Problem to solve: Within these entries, which lines include the string "seis"? Copy each one.

Supplied entries:

-*-

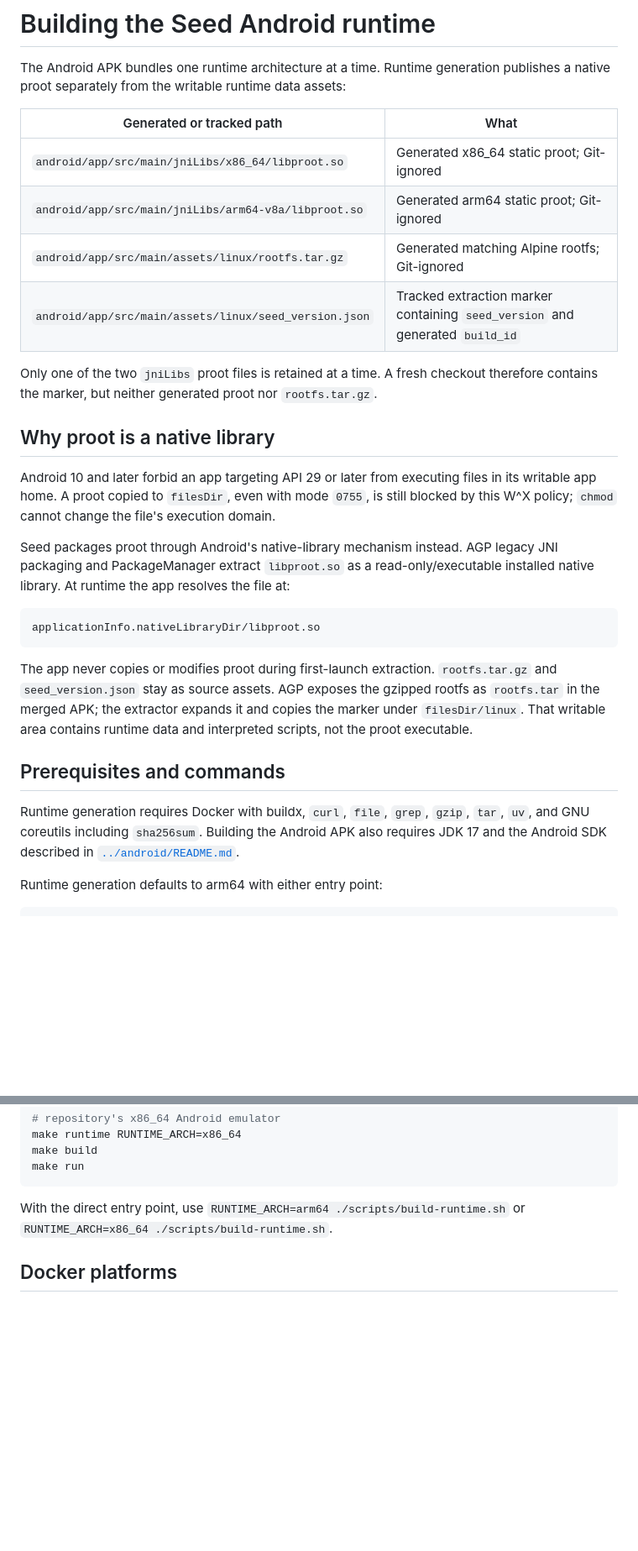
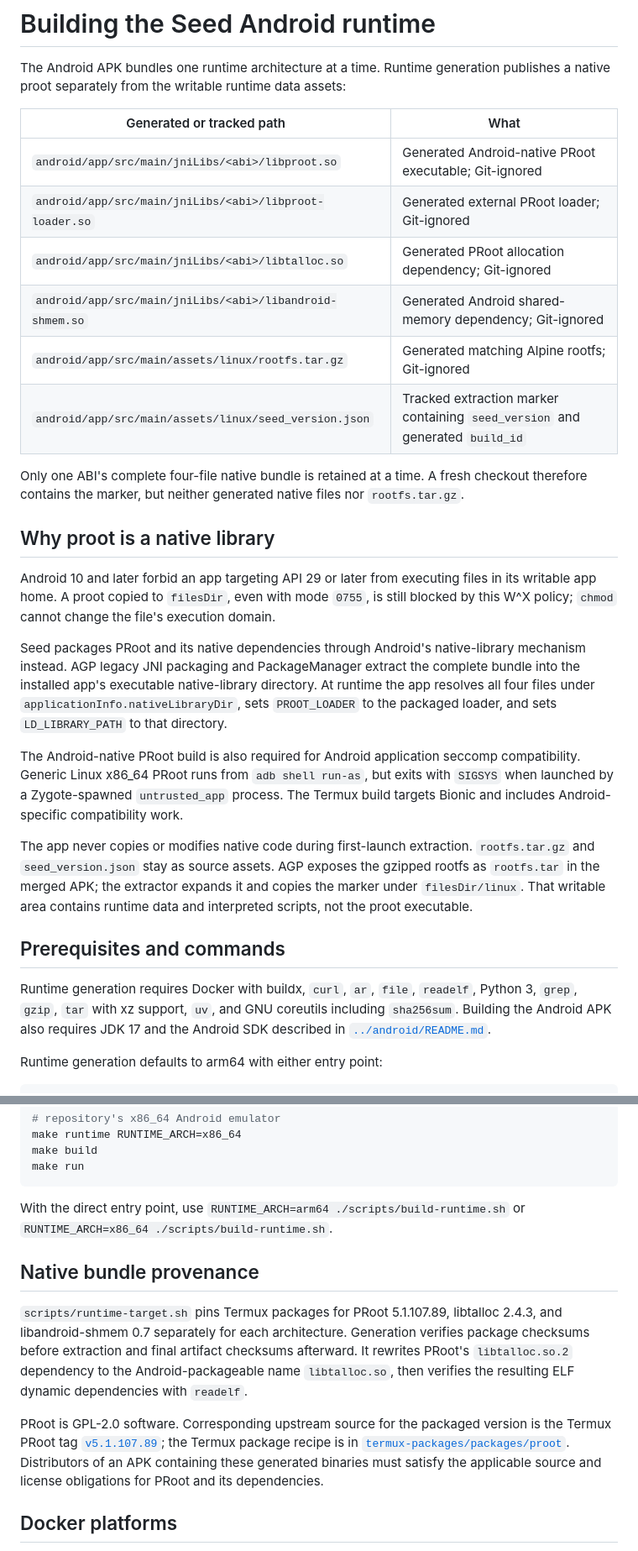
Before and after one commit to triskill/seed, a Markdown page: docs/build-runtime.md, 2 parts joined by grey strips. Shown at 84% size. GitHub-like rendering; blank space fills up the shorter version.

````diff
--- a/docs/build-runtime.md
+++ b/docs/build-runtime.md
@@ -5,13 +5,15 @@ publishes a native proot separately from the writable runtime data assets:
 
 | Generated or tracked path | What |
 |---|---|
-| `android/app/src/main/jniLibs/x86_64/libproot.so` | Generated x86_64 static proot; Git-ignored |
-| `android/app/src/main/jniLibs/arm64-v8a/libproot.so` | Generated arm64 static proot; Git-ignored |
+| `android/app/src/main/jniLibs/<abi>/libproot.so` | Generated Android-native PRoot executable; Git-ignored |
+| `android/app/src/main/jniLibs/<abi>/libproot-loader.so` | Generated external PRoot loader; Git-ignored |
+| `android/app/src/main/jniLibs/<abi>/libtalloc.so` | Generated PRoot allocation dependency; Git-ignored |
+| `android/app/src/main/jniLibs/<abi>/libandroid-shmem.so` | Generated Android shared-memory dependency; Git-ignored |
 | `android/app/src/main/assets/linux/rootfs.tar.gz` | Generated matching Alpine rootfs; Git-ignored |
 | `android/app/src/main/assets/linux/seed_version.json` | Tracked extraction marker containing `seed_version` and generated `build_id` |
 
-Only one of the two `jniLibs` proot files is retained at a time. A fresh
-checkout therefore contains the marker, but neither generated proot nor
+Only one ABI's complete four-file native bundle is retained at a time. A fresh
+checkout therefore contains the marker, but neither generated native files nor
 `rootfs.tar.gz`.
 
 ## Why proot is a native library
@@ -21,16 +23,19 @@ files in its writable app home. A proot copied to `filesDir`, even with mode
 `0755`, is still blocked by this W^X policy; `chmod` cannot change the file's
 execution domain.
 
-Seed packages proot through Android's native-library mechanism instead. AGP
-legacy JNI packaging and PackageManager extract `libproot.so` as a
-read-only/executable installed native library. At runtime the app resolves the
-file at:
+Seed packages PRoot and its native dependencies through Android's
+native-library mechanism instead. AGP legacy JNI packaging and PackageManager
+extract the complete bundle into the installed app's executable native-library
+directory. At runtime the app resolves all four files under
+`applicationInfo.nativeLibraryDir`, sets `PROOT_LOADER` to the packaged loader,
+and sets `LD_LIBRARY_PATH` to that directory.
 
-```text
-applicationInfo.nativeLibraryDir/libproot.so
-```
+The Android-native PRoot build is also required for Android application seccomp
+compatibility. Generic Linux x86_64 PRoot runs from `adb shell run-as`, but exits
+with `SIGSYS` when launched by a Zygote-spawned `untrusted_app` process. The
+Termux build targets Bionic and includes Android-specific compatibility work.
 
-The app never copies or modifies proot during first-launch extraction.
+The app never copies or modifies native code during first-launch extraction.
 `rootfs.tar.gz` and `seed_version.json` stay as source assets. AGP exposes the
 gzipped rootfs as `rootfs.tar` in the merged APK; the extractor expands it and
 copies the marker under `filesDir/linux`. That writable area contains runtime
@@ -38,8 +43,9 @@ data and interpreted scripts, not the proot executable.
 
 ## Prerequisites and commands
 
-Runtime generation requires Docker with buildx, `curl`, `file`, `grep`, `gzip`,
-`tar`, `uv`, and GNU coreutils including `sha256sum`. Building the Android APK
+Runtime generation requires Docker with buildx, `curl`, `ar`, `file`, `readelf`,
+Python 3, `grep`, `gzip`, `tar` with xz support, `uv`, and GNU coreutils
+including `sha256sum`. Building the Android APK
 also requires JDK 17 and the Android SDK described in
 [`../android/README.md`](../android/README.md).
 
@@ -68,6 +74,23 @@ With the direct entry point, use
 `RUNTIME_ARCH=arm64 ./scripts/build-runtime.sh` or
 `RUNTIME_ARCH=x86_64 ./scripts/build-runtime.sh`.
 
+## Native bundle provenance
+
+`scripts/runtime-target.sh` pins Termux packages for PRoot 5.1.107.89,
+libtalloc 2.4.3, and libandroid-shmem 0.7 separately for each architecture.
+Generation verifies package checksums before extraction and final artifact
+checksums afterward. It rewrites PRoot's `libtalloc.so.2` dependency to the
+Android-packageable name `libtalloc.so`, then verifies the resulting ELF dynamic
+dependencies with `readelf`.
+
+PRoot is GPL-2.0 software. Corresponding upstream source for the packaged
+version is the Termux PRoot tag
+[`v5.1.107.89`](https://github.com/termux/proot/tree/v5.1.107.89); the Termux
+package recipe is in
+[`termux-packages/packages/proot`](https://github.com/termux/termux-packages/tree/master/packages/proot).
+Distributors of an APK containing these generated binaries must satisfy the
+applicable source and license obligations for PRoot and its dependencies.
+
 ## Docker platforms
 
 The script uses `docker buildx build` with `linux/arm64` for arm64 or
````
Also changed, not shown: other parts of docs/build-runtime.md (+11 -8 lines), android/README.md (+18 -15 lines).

-*-

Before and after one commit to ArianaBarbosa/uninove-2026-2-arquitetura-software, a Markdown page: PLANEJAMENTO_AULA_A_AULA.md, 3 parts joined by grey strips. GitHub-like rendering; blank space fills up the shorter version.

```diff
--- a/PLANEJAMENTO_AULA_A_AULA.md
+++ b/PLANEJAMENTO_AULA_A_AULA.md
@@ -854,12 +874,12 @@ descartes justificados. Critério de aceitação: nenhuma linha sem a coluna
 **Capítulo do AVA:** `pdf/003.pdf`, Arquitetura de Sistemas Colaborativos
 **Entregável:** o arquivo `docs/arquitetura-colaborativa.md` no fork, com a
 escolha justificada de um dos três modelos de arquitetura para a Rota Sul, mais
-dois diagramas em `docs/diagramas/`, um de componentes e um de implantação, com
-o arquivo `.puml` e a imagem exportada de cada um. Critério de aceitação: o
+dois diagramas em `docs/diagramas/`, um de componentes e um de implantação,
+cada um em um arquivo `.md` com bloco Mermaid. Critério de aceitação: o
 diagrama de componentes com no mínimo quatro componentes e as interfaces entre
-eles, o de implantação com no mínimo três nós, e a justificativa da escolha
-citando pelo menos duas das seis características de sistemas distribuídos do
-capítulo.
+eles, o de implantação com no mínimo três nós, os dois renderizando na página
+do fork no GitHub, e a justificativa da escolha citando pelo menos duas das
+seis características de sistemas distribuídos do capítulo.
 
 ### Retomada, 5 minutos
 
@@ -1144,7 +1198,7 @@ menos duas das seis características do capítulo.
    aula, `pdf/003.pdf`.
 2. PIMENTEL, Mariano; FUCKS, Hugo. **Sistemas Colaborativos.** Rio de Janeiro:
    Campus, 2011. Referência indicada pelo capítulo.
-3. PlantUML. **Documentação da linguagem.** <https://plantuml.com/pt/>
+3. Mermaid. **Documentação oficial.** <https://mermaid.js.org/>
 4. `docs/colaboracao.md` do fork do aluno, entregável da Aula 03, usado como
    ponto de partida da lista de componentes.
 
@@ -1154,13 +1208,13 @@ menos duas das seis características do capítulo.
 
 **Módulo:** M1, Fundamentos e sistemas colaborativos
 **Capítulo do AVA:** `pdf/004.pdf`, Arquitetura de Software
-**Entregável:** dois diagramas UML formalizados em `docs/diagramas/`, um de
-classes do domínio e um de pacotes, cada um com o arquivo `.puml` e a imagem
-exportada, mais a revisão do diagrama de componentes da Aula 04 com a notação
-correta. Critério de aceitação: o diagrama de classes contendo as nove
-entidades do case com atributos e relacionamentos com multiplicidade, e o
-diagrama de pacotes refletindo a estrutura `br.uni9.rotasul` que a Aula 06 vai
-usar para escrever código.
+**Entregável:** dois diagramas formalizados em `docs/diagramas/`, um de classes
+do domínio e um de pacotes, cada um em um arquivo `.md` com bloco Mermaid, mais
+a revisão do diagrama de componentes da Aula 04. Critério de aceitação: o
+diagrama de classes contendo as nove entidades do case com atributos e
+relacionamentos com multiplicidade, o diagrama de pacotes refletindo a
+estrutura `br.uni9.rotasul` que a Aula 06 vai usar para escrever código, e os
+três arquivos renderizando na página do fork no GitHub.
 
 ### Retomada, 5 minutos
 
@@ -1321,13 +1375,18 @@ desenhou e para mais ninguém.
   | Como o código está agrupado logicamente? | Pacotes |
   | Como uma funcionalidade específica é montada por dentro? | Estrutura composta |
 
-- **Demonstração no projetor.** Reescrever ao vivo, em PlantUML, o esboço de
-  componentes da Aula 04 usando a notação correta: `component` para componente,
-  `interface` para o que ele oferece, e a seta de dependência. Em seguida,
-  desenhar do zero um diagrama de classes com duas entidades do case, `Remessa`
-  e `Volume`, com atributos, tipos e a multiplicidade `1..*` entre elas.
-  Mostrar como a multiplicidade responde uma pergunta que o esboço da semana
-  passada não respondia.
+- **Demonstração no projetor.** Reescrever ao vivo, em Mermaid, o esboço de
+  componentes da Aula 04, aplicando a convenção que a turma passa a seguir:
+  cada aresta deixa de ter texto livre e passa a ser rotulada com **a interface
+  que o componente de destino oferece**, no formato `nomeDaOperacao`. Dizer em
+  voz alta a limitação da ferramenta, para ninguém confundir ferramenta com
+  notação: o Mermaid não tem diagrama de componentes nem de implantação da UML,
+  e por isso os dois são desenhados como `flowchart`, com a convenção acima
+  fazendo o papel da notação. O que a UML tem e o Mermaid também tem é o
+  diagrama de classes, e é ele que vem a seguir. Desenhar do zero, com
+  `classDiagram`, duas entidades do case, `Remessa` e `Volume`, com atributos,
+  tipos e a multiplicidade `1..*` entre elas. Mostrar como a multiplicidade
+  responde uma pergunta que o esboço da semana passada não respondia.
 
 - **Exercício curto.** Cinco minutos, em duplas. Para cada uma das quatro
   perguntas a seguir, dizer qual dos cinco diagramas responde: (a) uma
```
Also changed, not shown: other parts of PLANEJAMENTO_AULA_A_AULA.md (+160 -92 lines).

-*-

Response to the task:
-citando pelo menos duas das seis características de sistemas distribuídos do
+seis características de sistemas distribuídos do capítulo.
@@ -1144,7 +1198,7 @@ menos duas das seis características do capítulo.
@@ -1154,13 +1208,13 @@ menos duas das seis características do capítulo.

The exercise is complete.